These termite renewals convert EBITDA at a higher level and I’ll discuss the impact of this in the next slide. In the fourth quarter, we will be lapping a $2 million one-time acceleration of revenue related to an accounting methods change for a bundled pest and termite services offering that we made in order to comply with new revenue recognition standards. We currently expect to see a decline in termite renewals in the fourth quarter due to both of these issues.
Termite Completions & Home Services were up 8% in the quarter, including 6% organically based on pricing realization and unit growth in both core Termite & Home Services driven by accelerated marketing spend in the quarter, approximately 47% of the $71 million in termite completions is related to the core termite sales, which were up 4% year-over-year.
Home Services completions, which include attic installation, wildlife exclusion and crawl space encapsulation represent 53% of the revenue in this category and were up 10%. The strong performance in termite completions coupled with our improved customer service levels sets us up for renewal growth in 2020.

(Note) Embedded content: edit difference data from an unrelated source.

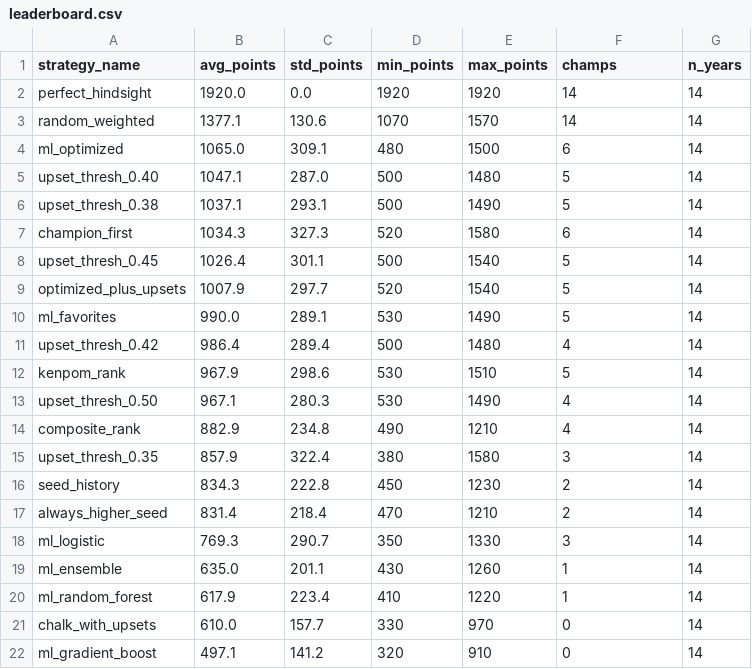
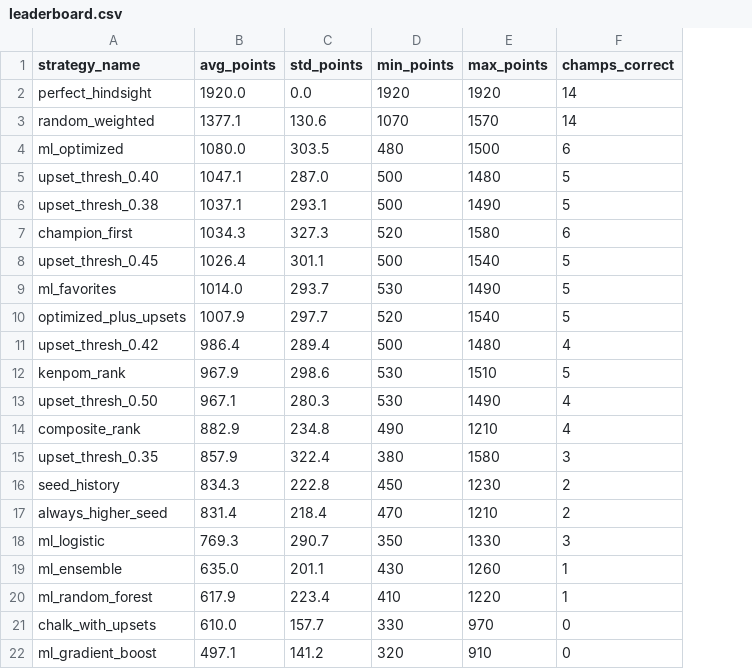
Before and after one commit to willyclayton/the-bracket-lab, a CSV file: autoresearcher/experiments/leaderboard.csv, drawn as a sheet; removed rows and columns are numbered as before the commit, all else as after; the diff names each change by its address in the sheet, - before the commit and + after, or states it on an @@ line.

```diff
--- a/autoresearcher/experiments/leaderboard.csv
+++ b/autoresearcher/experiments/leaderboard.csv
-column G (n_years), rows 2-9: all 14; rows 11-22: all 14
-F1: champs
+F1: champs_correct
-B4 (avg_points): 1065.0
+B4 (avg_points): 1080.0
-C4 (std_points): 309.1
+C4 (std_points): 303.5
+row 9: ml_favorites | 1014.0 | 293.7 | 530 | 1490 | 5
-row 10: ml_favorites | 990.0 | 289.1 | 530 | 1490 | 5 | 14
```
Also changed, not shown: autoresearcher/data/processed/seed_matchup_history.csv, autoresearcher/data/processed/tournaments.csv, 11 other files.
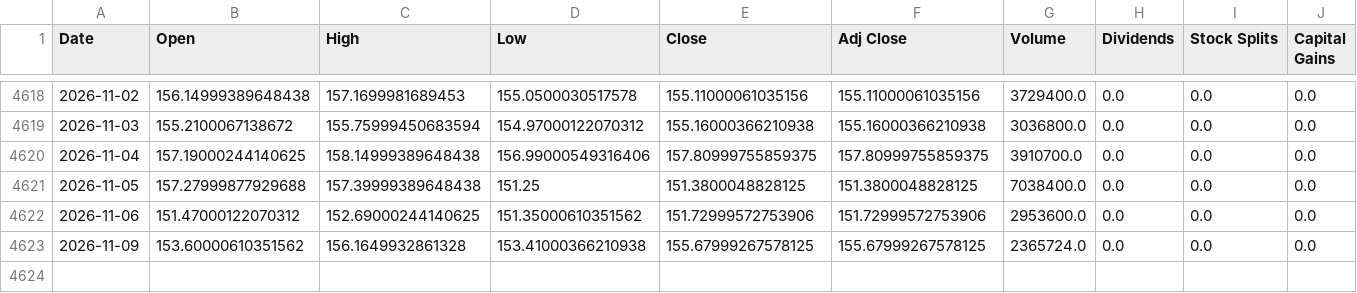
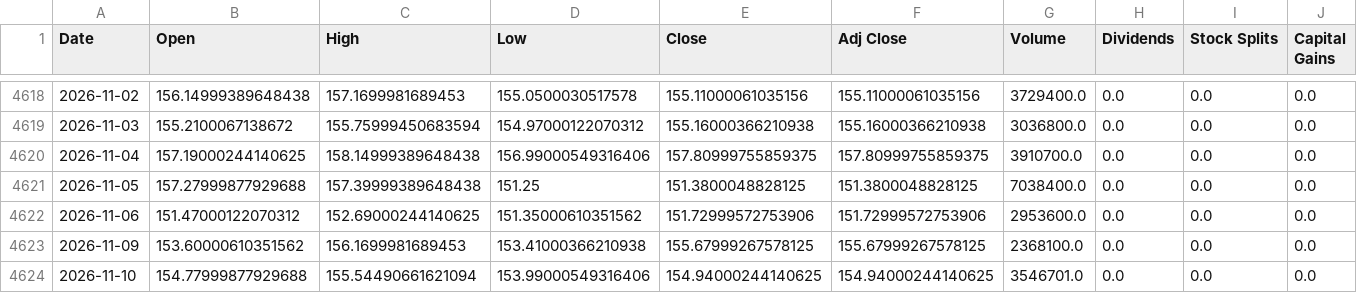
Before and after one commit to a23882005/LivingWaterAI, a CSV file: data/market_history/global/VT.csv, drawn as a sheet; only a part is shown, gaps mark what is left out.

```diff
--- a/data/market_history/global/VT.csv
+++ b/data/market_history/global/VT.csv
@@ -4622,2 +4622,3 @@ Date,Open,High,Low,Close,Adj Close,Volume,Dividends,Stock Splits,Capital Gains
 2026-11-06,151.47000122070312,152.69000244140625,151.35000610351562,151.72999572753906,151.72999572753906,2953600.0,0.0,0.0,0.0
-2026-11-09,153.60000610351562,156.1649932861328,153.41000366210938,155.67999267578125,155.67999267578125,2365724.0,0.0,0.0,0.0
+2026-11-09,153.60000610351562,156.1699981689453,153.41000366210938,155.67999267578125,155.67999267578125,2368100.0,0.0,0.0,0.0
+2026-11-10,154.77999877929688,155.54490661621094,153.99000549316406,154.94000244140625,154.94000244140625,3546701.0,0.0,0.0,0.0
```
Also changed, not shown: data/market_history/global/DRAM.csv, data/market_history/global/IBKR.csv, 19 other files.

Residential Pest Control services were up 6% in the third quarter of the prior year, including 2% organically. Organic growth in Residential Pest Control was driven by price realization in the quarter and improvements in daily cancellation rates. This growth came despite lapping a strong prior year organic growth quarter driven by one-time accelerations of start and completion rates that are difficult to meaningfully improve beyond certain levels.
Commercial Pest Control revenue is up 30% versus prior year, including 1% organically. Organic growth in Commercial Pest was driven by the 300 basis point improvement in retention rates, offset by lower one-time sales, predominantly at bed bug services, which have been soft all year.
Acquisition revenue contributed the remaining 12% growth in the quarter, predominantly from the Assured Environments out of New York City. The new additions of McCloud and Gregory will ensure that acquisition revenue growth continues into 2020 as we grow our size and capabilities in Commercial Pest Control.
I would also like to note strong year-over-year growth of 8% or $2 million in our product sales business. We have seen strong results this year in products sales driven by a concerted effort to grow this channel. However, it’s important to note that these sales flow through to EBITDA at approximately 10% and have a much different profitability profile than our base Terminix businesses.
Overall, Terminix revenue grew 7% in the quarter, including 2% organically as we continued our focus on improving service levels and driving organic growth. We expect to see organic growth to Terminix between 2.5% and 3% for the full year. Just like the third quarter, we will be lapping start and completion rate improvements in Residential, as well as the $2 million accounting method change in termite renewals.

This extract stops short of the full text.